> **DATA FOR ANALYSIS**
■ ■ ■ ■
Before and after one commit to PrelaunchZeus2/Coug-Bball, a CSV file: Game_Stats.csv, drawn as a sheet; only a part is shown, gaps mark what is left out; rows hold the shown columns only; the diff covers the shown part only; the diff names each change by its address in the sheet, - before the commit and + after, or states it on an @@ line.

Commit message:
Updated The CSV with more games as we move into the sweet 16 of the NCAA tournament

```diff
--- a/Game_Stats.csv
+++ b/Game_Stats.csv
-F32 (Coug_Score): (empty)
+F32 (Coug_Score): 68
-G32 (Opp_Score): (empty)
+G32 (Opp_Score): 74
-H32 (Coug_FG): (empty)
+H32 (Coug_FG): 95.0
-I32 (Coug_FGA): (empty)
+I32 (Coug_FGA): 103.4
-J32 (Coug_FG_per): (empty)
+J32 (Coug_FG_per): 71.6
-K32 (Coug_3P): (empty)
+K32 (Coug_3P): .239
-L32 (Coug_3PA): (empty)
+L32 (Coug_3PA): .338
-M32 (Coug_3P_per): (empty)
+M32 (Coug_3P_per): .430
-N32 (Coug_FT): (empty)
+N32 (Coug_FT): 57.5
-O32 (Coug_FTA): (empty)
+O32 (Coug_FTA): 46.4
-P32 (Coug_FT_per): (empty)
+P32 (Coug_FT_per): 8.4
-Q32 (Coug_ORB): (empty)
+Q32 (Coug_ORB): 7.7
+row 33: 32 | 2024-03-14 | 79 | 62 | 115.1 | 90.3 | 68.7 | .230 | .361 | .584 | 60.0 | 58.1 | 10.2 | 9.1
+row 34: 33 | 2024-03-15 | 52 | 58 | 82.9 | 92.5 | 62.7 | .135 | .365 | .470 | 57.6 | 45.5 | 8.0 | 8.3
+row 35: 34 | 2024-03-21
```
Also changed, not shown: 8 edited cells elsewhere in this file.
■ ■ ■ ■
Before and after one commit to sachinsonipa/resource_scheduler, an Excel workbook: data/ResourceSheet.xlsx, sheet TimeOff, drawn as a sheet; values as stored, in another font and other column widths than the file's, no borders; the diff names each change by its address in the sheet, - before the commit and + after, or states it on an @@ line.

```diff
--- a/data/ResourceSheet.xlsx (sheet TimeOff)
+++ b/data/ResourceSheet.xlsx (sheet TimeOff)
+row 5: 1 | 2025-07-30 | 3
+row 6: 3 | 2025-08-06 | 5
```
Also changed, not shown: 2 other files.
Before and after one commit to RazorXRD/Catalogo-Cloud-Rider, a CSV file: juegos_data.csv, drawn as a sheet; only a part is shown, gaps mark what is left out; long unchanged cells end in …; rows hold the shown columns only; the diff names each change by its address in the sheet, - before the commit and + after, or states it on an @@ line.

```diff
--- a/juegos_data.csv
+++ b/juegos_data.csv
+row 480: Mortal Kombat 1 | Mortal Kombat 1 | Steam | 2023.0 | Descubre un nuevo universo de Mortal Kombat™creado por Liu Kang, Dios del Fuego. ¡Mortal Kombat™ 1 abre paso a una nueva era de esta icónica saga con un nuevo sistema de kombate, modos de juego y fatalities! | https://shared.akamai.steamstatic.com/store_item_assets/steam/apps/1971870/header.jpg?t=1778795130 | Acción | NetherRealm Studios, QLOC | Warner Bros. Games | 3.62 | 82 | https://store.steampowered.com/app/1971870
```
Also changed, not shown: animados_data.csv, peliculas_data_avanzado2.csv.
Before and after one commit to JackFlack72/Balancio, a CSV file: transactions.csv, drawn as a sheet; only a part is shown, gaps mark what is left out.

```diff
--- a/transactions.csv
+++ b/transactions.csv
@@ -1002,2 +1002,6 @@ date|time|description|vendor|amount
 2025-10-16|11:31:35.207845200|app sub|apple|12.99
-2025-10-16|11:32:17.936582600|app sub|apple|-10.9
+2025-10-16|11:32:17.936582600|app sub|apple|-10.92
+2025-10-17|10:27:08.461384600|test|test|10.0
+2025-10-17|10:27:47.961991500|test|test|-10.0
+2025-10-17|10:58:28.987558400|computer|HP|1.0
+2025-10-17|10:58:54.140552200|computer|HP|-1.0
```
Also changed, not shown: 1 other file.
■ ■ ■ ■
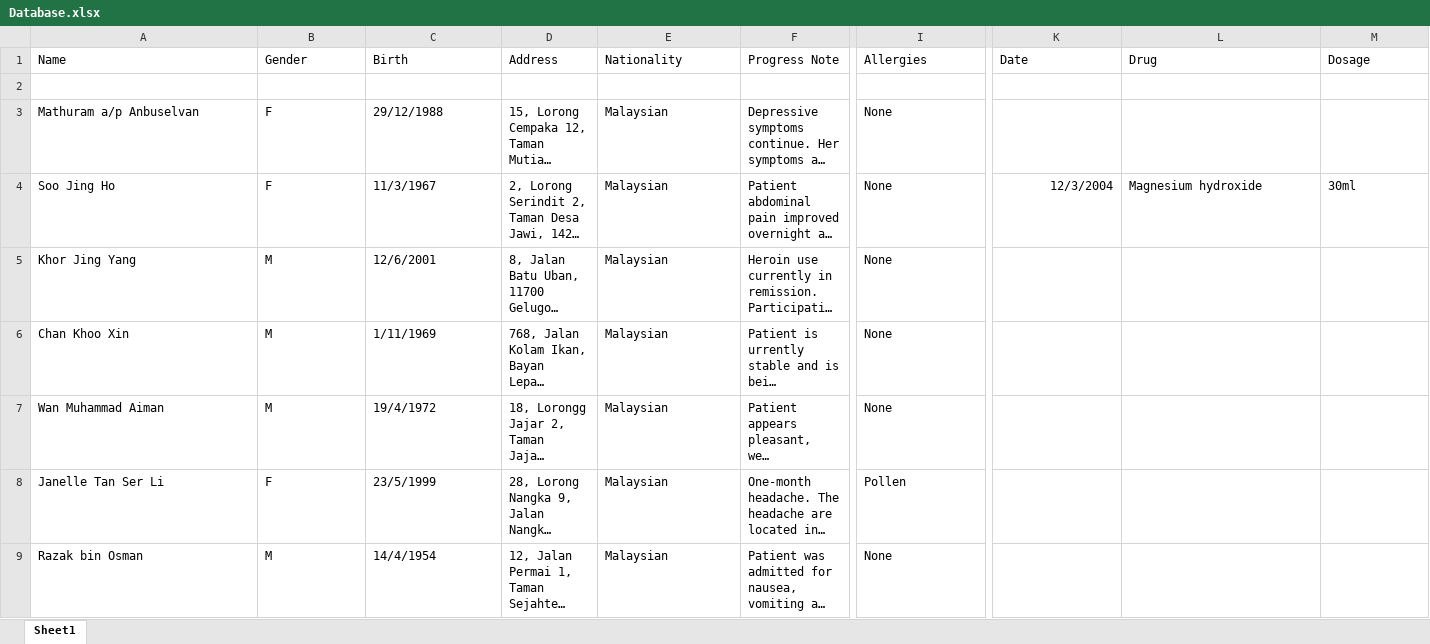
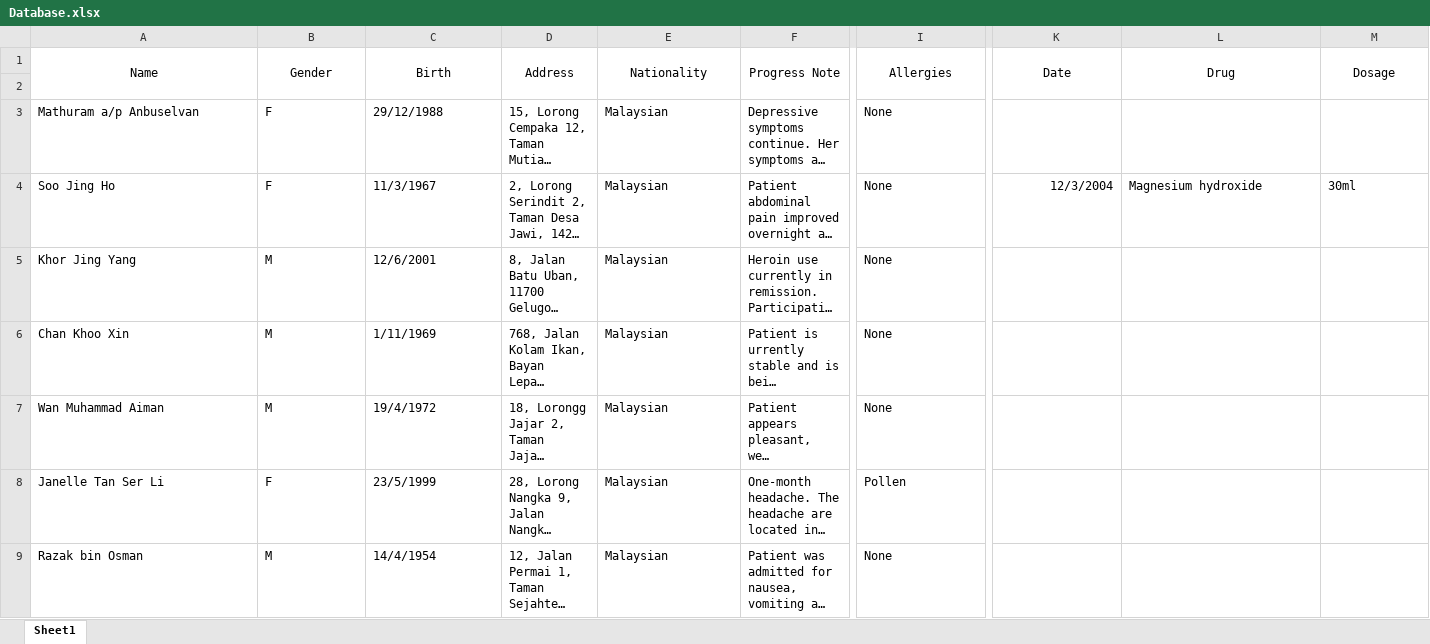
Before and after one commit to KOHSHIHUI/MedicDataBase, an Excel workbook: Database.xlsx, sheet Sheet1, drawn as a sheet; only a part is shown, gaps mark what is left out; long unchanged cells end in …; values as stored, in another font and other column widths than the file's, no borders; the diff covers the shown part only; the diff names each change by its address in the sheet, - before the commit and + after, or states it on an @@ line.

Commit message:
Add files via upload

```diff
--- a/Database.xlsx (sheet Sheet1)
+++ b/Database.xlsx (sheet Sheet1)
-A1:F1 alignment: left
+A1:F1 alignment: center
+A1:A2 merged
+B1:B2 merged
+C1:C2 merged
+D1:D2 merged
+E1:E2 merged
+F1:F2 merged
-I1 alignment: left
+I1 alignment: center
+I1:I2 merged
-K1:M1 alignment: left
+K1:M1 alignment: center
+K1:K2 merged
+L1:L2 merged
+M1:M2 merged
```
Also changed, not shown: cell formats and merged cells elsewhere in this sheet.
■ ■ ■ ■
> **THE TASK**
Search the entries for the word "apple" and show every line that has it.

> **EXERCISE OUTPUT**
 2025-10-16|11:31:35.207845200|app sub|apple|12.99
-2025-10-16|11:32:17.936582600|app sub|apple|-10.9
+2025-10-16|11:32:17.936582600|app sub|apple|-10.92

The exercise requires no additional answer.